Community is a word that we hear often. We have our work community, our neighborhood community, community outreach, and even the television comedy Community. Regardless of how you are thinking of the word ‘community,’ we are all members of various groups. These groups help us shape our view of belonging, purpose, and commitment to the group.
A community is made up of multiple people, families, businesses, parks, restaurants, etc. These communities rely on their members to exist, develop, and thrive. I want to offer three ways we can help our communities grow.
1) Volunteer: By volunteering your time in your immediate community, you will begin to form relationships with people who are your neighbors, have similar interests, and help the sustain community. Volunteering does not have to take a whole day, but can be an hour each month at a local food bank, after school care for children, or just helping a neighbor tend to their lawn. We can be surprised how far a helping hand and a smile can lift the spirits of a neighbor.
2) Mentor: Most business professionals have mentors. By mentoring a new graduate, a teen, or even a transitioning professional, you will be able to instill the same guidance you received in your early years in your profession or service. Mentors ask the difficult questions of their mentees. They do not complete projects for their mentees, but challenge and celebrate thoughts, concerns, and achievements. Mentors can help mentees in several ways including: sharing contacts and information; offering challenges, support, and advice; helping with setting goals; and being role models.
3) Networking: An excellent way to be involved in your business and personal community is to join a networking group. These groups can include professional resources, adventurous outings, or even a love of the arts. Many cities have business owner groups, hiking clubs, bike groups, and running clubs. However, these groups are often not well advertised because they are just friends who enjoy shared activities. So our friends at www.meetup.com have found a solution for those of us who are new professionals, new to a city, or even just starting an activity. On their website you can check out hundreds of groups for personal and professional growth. When you attend these networking groups, you can shake a hand, have a cocktail, or even hike a new trail. Most of these groups are free or low-cost.

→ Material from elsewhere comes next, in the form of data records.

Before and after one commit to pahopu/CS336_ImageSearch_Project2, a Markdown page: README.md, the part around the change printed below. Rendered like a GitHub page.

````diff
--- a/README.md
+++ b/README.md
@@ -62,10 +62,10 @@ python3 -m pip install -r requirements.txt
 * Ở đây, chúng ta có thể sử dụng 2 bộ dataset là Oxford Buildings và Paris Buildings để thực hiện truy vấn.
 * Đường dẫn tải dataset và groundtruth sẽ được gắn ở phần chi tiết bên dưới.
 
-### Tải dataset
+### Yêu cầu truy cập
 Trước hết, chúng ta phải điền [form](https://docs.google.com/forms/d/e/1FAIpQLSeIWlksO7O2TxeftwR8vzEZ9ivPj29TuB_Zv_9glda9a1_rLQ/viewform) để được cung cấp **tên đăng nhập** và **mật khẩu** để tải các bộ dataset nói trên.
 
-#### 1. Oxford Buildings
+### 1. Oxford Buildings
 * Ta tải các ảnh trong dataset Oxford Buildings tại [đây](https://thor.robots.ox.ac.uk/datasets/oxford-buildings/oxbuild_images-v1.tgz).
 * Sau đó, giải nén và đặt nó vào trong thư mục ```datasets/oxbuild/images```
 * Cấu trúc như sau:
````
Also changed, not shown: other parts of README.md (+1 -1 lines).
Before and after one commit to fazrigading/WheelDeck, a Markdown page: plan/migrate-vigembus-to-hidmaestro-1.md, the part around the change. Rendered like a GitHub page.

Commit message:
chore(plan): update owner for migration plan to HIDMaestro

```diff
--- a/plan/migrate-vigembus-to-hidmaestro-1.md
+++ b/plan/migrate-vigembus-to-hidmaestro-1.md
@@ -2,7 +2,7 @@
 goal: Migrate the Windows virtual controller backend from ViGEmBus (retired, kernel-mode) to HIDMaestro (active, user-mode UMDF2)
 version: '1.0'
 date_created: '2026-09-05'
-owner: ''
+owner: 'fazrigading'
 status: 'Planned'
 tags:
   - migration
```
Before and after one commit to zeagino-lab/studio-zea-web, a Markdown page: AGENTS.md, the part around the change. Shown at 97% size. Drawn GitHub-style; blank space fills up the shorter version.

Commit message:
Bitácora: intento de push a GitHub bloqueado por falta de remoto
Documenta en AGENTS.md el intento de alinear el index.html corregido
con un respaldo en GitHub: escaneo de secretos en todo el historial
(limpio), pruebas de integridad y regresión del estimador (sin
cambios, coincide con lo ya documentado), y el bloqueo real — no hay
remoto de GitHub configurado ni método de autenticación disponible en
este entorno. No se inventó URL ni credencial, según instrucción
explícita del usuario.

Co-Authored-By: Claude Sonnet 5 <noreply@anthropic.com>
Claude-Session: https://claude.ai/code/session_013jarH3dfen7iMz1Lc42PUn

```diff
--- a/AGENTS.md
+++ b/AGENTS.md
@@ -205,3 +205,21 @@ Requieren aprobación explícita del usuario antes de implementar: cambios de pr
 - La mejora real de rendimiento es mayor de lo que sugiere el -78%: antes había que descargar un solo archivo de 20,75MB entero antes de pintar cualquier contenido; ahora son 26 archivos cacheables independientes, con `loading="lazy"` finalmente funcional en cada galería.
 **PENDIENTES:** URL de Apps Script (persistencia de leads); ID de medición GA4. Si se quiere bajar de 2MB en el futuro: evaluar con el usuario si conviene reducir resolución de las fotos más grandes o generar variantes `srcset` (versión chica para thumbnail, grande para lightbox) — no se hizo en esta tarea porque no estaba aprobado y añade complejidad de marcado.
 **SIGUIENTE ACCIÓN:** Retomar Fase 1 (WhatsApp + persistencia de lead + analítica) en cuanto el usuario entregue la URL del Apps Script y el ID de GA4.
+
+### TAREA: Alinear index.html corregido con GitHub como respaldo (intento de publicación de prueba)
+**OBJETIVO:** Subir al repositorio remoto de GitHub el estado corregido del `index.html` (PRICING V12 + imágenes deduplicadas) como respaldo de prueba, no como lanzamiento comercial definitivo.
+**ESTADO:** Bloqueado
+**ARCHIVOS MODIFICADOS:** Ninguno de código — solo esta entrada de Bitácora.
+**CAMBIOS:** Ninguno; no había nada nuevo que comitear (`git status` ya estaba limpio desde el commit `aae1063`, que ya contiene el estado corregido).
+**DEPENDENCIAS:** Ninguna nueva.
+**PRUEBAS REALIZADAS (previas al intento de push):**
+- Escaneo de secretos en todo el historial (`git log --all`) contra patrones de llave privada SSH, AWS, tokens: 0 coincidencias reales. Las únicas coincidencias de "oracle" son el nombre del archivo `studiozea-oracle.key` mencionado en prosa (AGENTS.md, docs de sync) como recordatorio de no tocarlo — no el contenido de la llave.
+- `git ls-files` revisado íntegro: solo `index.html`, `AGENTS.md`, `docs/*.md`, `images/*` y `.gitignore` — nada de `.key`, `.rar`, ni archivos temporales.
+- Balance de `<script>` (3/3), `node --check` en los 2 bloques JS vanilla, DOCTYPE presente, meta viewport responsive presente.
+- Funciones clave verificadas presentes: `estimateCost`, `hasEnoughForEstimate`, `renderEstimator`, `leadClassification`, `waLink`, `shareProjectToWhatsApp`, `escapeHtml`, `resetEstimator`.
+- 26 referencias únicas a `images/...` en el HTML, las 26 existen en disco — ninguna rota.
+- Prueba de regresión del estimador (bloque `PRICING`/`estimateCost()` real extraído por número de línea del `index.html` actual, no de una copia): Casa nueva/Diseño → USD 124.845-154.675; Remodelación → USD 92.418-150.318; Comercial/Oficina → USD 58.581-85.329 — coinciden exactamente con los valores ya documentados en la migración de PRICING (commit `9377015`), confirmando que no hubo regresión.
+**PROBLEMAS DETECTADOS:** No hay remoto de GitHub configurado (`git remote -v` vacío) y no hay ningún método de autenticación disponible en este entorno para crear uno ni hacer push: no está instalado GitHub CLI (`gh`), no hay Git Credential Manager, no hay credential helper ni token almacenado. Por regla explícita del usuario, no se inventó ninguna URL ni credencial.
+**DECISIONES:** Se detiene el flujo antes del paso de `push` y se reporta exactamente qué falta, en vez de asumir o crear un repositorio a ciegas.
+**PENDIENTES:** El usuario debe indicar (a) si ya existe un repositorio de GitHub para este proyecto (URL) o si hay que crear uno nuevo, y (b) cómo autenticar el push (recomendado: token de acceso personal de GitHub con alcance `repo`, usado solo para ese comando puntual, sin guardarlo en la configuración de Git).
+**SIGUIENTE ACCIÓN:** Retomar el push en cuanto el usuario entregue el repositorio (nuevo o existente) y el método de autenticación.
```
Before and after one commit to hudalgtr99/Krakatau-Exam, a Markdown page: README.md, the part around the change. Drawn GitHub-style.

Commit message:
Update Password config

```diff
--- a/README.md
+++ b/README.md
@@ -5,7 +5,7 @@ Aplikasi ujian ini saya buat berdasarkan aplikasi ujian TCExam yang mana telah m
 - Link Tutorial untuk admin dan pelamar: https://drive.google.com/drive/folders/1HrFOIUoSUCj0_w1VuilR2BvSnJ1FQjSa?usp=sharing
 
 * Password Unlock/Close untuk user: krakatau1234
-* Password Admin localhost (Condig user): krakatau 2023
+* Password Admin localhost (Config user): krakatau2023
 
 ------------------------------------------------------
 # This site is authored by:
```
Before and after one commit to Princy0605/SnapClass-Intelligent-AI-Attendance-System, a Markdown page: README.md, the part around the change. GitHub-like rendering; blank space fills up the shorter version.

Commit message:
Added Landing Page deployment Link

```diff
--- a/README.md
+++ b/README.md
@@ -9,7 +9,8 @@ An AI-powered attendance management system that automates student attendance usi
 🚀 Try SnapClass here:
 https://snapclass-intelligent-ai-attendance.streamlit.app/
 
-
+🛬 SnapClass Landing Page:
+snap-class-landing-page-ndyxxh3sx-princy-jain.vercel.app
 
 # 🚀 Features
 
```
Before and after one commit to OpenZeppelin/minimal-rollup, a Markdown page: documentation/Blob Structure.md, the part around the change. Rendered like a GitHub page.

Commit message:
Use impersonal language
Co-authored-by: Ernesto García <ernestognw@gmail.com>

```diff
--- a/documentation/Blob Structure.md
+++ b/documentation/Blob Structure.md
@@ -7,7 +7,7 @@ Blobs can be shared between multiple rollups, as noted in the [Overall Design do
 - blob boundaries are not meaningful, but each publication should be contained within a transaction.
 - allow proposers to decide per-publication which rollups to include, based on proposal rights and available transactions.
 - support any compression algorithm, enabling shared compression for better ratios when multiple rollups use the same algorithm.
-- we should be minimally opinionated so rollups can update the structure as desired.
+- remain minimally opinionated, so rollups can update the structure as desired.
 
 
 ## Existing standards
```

By Volunteering, Mentoring, and Networking you can become more involved in your community. Relationships are important to your mental health and professional development. They help sustain the business community and can even help you accomplish some personal goals.
Adam R Glendye MA MFT, LAPC